This. Is. Really good.
I found the style effortless to read, the sparse nature of the Wild West landscape perfectly mimicked in the minimalist approach to detail. If something doesn’t advance the narrative, environment or character development it doesn’t go in. Whilst the story takes a good while to really establish itself and get going, the world building is skilful and full of clever little touches which distinguish Galley’s sandbox as being similar to our Earth but different enough to make it his own.
I’ve already touched on the magick (with a K) system above but it warrants a bit more explanation. “Rushers” can temporarily absorb characteristics and traits from various types of animal by consuming their blood, but it is not so common to have the ability to “rush” more than one or two types.
It quickly becomes apparent that (a) Merion might have the ability to rush many types, (b) his father did too and (c) his Aunt (the long-lost relative mentioned above) might just be the most prolific acquirer of blood samples in the West. You know this ability is going to come in really useful, but at what cost and what other secrets will it reveal? Merion’s powers will only begin to grow and he will undoubtedly be drawn into something bigger and more complex than he can imagine.
The magic system is pretty well thought out and obviously the result of plenty of attention from Galley. Using this magic has consequences and there is no “silver bullet” here which can get the protagonists out of any trouble (hello “Balefire”). Not all bloods are useful and, guess what, the magic has the ability to corrupt and destroy if used injudiciously. Like most magic systems, buying into it does take a little leap-of-faith as there are always a few inconsistencies and foibles. First time I read Mistborn I remember thinking, “hang on, isn’t your body full of metal?!”, before accepting that I read fantasy precisely because you can get away with stretching the “rules” bit further. This is similar, the minor gripes I had with it are generally not sufficient to ruin my enjoyment.

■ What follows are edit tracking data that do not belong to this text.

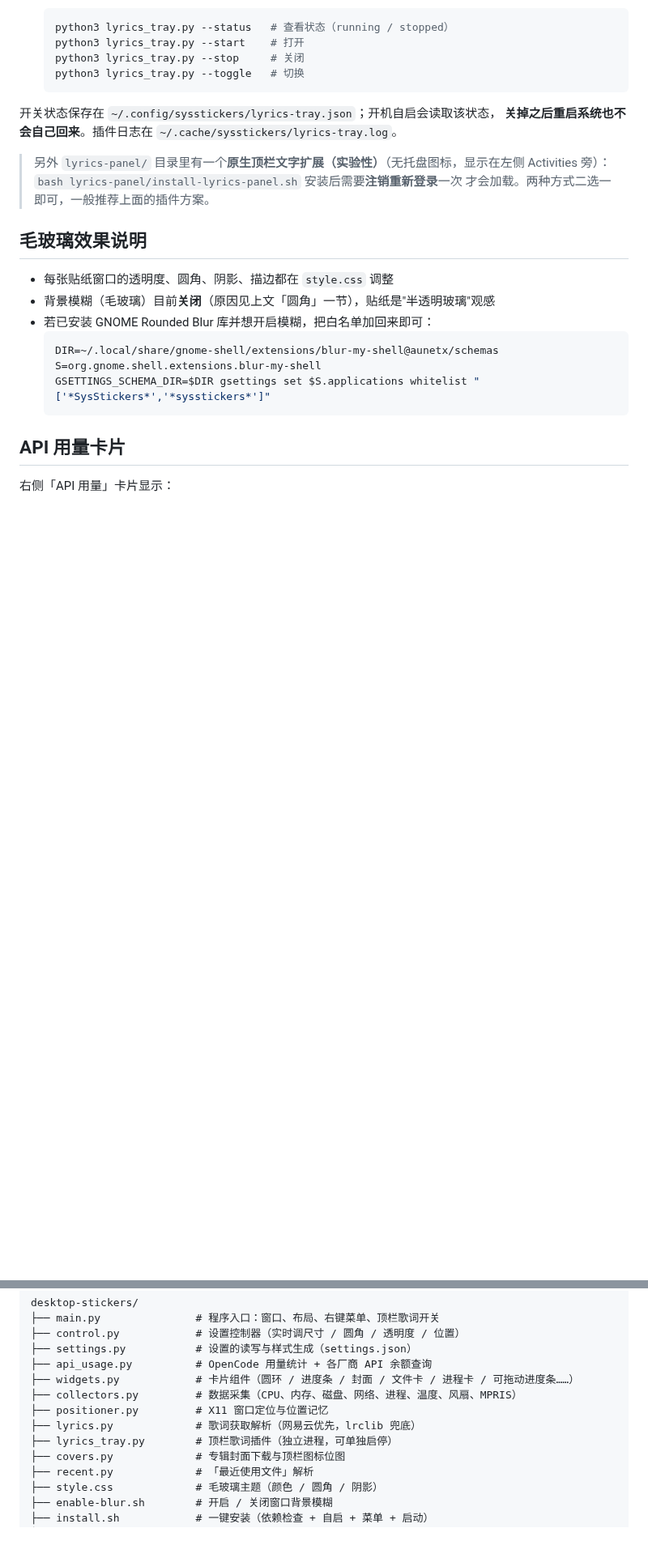
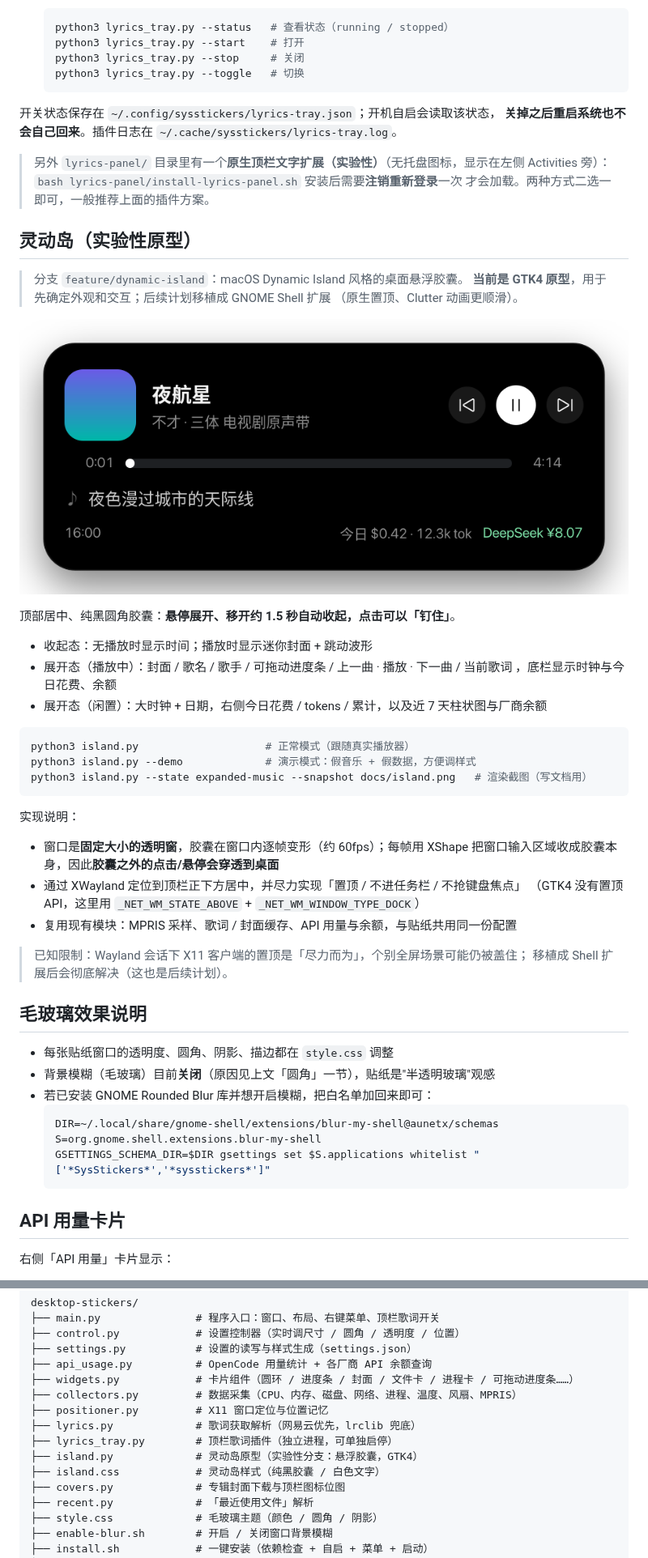
Before and after one commit to KDSheRick/desktop-stickers, a Markdown page: README.md, 2 parts joined by grey strips. Shown at 81% size. Drawn GitHub-style; pictures changed too: docs/island.png (added); blank space fills up the shorter version.

````diff
--- a/README.md
+++ b/README.md
@@ -210,6 +210,38 @@ bash ~/desktop-stickers/enable-blur.sh
 > Activities 旁）：`bash lyrics-panel/install-lyrics-panel.sh` 安装后需要**注销重新登录**一次
 > 才会加载。两种方式二选一即可，一般推荐上面的插件方案。
 
+## 灵动岛（实验性原型）
+
+> 分支 `feature/dynamic-island`：macOS Dynamic Island 风格的桌面悬浮胶囊。
+> **当前是 GTK4 原型**，用于先确定外观和交互；后续计划移植成 GNOME Shell 扩展
+> （原生置顶、Clutter 动画更顺滑）。
+
+![灵动岛](docs/island.png)
+
+顶部居中、纯黑圆角胶囊：**悬停展开、移开约 1.5 秒自动收起，点击可以「钉住」**。
+
+- 收起态：无播放时显示时间；播放时显示迷你封面 + 跳动波形
+- 展开态（播放中）：封面 / 歌名 / 歌手 / 可拖动进度条 / 上一曲 · 播放 · 下一曲 / 当前歌词
+  ，底栏显示时钟与今日花费、余额
+- 展开态（闲置）：大时钟 + 日期，右侧今日花费 / tokens / 累计，以及近 7 天柱状图与厂商余额
+
+```bash
+python3 island.py                    # 正常模式（跟随真实播放器）
+python3 island.py --demo             # 演示模式：假音乐 + 假数据，方便调样式
+python3 island.py --state expanded-music --snapshot docs/island.png   # 渲染截图（写文档用）
+```
+
+实现说明：
+
+- 窗口是**固定大小的透明窗**，胶囊在窗口内逐帧变形（约 60fps）；每帧用 XShape
+  把窗口输入区域收成胶囊本身，因此**胶囊之外的点击/悬停会穿透到桌面**
+- 通过 XWayland 定位到顶栏正下方居中，并尽力实现「置顶 / 不进任务栏 / 不抢键盘焦点」
+  （GTK4 没有置顶 API，这里用 `_NET_WM_STATE_ABOVE` + `_NET_WM_WINDOW_TYPE_DOCK`）
+- 复用现有模块：MPRIS 采样、歌词 / 封面缓存、API 用量与余额，与贴纸共用同一份配置
+
+> 已知限制：Wayland 会话下 X11 客户端的置顶是「尽力而为」，个别全屏场景可能仍被盖住；
+> 移植成 Shell 扩展后会彻底解决（这也是后续计划）。
+
 ## 毛玻璃效果说明
 
 - 每张贴纸窗口的透明度、圆角、阴影、描边都在 `style.css` 调整
@@ -331,6 +363,8 @@ desktop-stickers/
 ├── positioner.py         # X11 窗口定位与位置记忆
 ├── lyrics.py             # 歌词获取解析（网易云优先，lrclib 兜底）
 ├── lyrics_tray.py        # 顶栏歌词插件（独立进程，可单独启停）
+├── island.py             # 灵动岛原型（实验性分支：悬浮胶囊，GTK4）
+├── island.css            # 灵动岛样式（纯黑胶囊 / 白色文字）
 ├── covers.py             # 专辑封面下载与顶栏图标位图
 ├── recent.py             # 「最近使用文件」解析
 ├── style.css             # 毛玻璃主题（颜色 / 圆角 / 阴影）
````
Also changed, not shown: README.en.md (+37 -0 lines), docs/island-idle.png (added), 3 other files.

There is actually quite a small cast of main protagonists here; Tonmerion, his Aunt, the mysterious Lurker and the assortment of (generally murderous) fairies, including Merion’s friend Rhin, who seem to occupy a parallel, almost completely distinct, story arc. The characters are well-rounded and definitely have some depth to them, though a number of stereotypes are at play here such as the enigmatic drifter, the tough independent daughter of noble blood and the spoilt aristocrat coming to terms with his world turning upside down.
Plot-wise this is essentially the first part of a coming-of-age story coupled with the little diversion concerning Rhin and the above mentioned murderous fairy band. I’ll be honest and say that the only criticisms I have of the book are minor plot ones. The “rail-wraiths” seem an afterthought and unrelated to other events whilst I couldn’t see how the shenanigans involving Rhin were particularly relevant.
What I will say in defence though is that (a) this is unavoidably the first book of a series and the full picture is yet to be revealed and (b) it is not up to Galley to explain every detail of every element at the first opportunity. I am the first to criticise info-dumps and deus ex machina elements so the fact that everything ISN’T explained in minute detail a second after it happened shouldn’t really register as too valid a complaint!
Throughout, answers dance just out of sight, inevitably with more questions for company. Who/what are the mysterious (and aforementioned) “rail-wraiths” who are disrupting the path of the railway as it expands East? What part will the Native American-like Shohani play? And who is the real villain here?
Overall this is a really good read. Flowing prose, an intriguing magic system and interesting characters pull along a story arc that is slow to begin with but begins to take shape as the pace increases. I can’t wait to get into the next one and see where Galley is going with this.
Till next time,